In the United Kingdom, Wales, equal to 20,779 km² (8,023 sq mi), is used in phrases such as “an area the size of Wales” or “twice the area of Wales”. England is 6.5 times the size of Wales, and Scotland is four times the size of Wales. The Isle of Wight (380 km² or 147 sq mi) is commonly used for smaller areas. The British comedy show The Eleven O’Clock Show parodied the use of this measurement, by introducing a news article about an earthquake in Wales, stating that an area the size of Wales was affected.
In the United States, the areas of Rhode Island (1,545 sq mi/4,002 km², the smallest state and therefore a relatively easy threshold to reach), Texas (268,601 sq mi/742,293 km², commonly used due to its historic “larger than life” reputation), and less commonly used Alaska (656,425 sq mi/1,700,133 km²) are used in a similar fashion. Antarctica’s Larsen B ice shelf was approximately the size of Rhode Island until it broke up in 2002. Due to Rhode Island being a relatively small unit of measurement (and, perhaps, due to its area being 33% water), many comparisons to the size of Rhode Island are somewhat imprecise. The US Central Intelligence Agency uses Washington, D.C. as a comparison for city-sized objects.
In Canada, the standard unit of comparison is often Prince Edward Island, the smallest Canadian province.
In Russia, France is often used as a comparison for regions of Siberia. This was so popular in Soviet time that the phrase “как две Франции” (twice the size of France) became a stock phrase to denote any large area.
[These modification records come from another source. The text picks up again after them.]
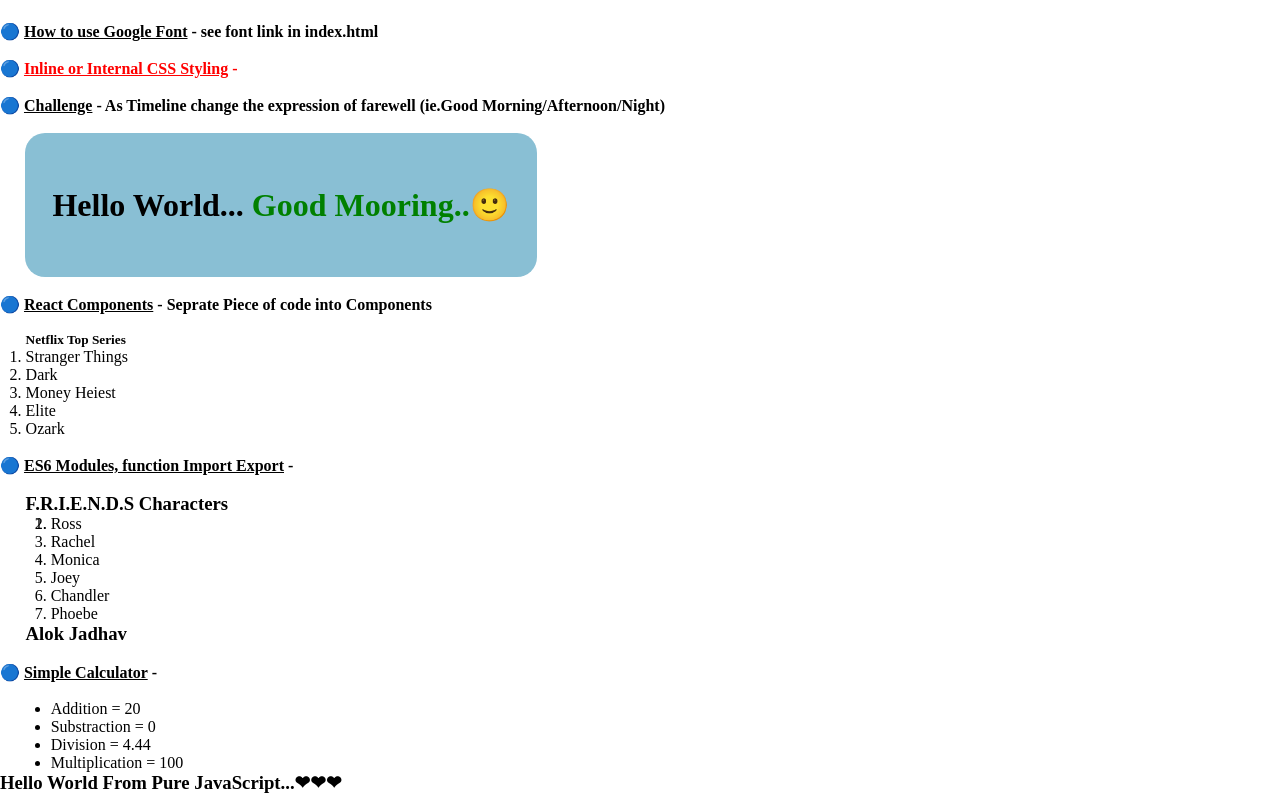
Repository: AalokJadhav/Being_ReactJS
Page: /
The author's editor kept a copy of each file at every save. The page is drawn from the files as they stood at one save, then again after the next save.
The browser window is 1280 px wide. The pictures show the part of the page from y = 620 to 1469 px (the page is 1414 px tall before and 1469 px after).
The project was rebuilt for these pictures with package versions that can differ from the ones it lists, and the page was loaded fresh each time.

Above is the page before, as saved 2021-10-16 16:16:27.

After the next save:
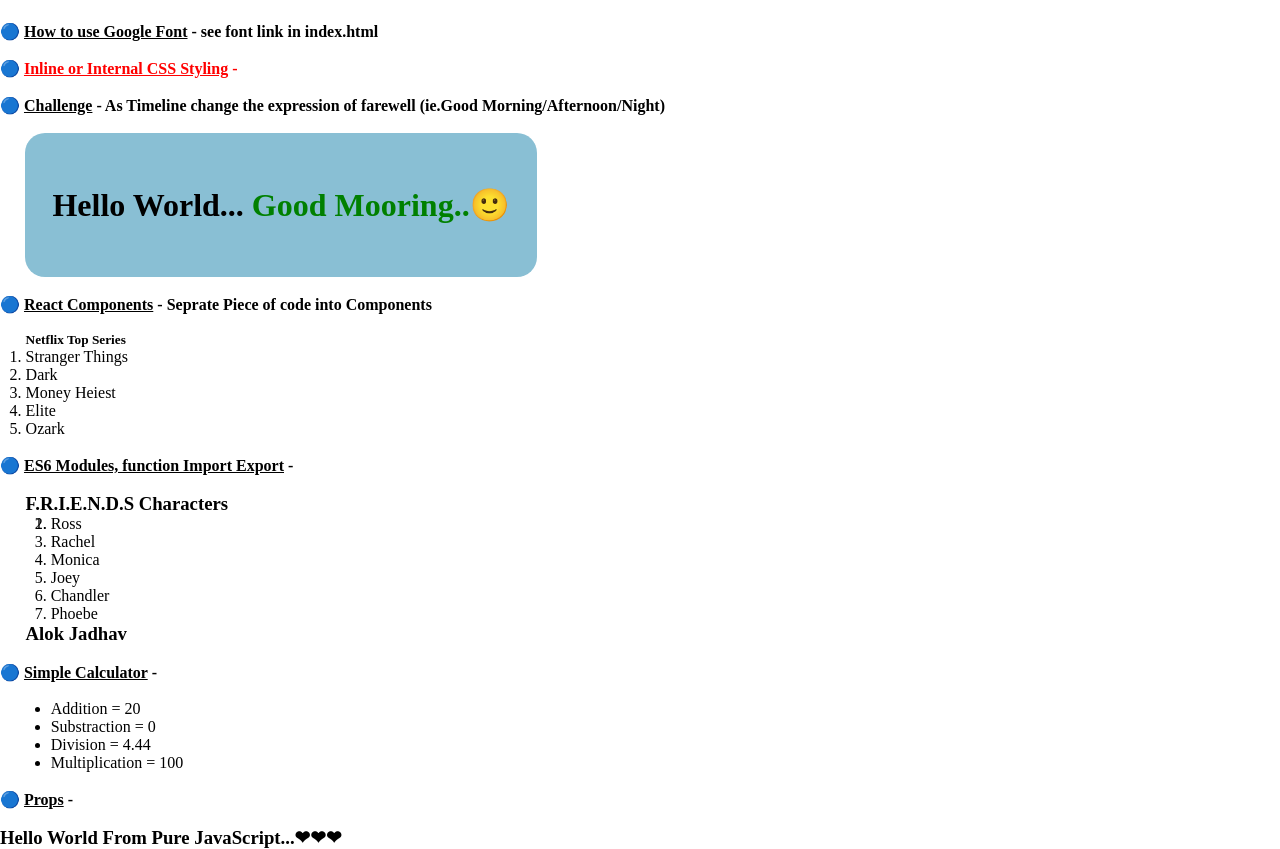
Saved 16 min 29 s later.
--- a/src/index.js
+++ b/src/index.js
@@ -93,6 +93,12 @@ ReactDom.render(
         <li>Multiplication = {mul(10, 10)} </li>
       </ul>
     </div>
+    <br />
+
+    <h4>🔵 <u>Props</u> - </h4><br />
+    <div className="content">
+
+    </div>
   </>,
   document.getElementById('root'));
 <br />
The country of Belgium has also often been used when comparing areas, to the point where it has been regarded as a meme and where there is a website dedicated to notable areas which have been compared to that of Belgium.more...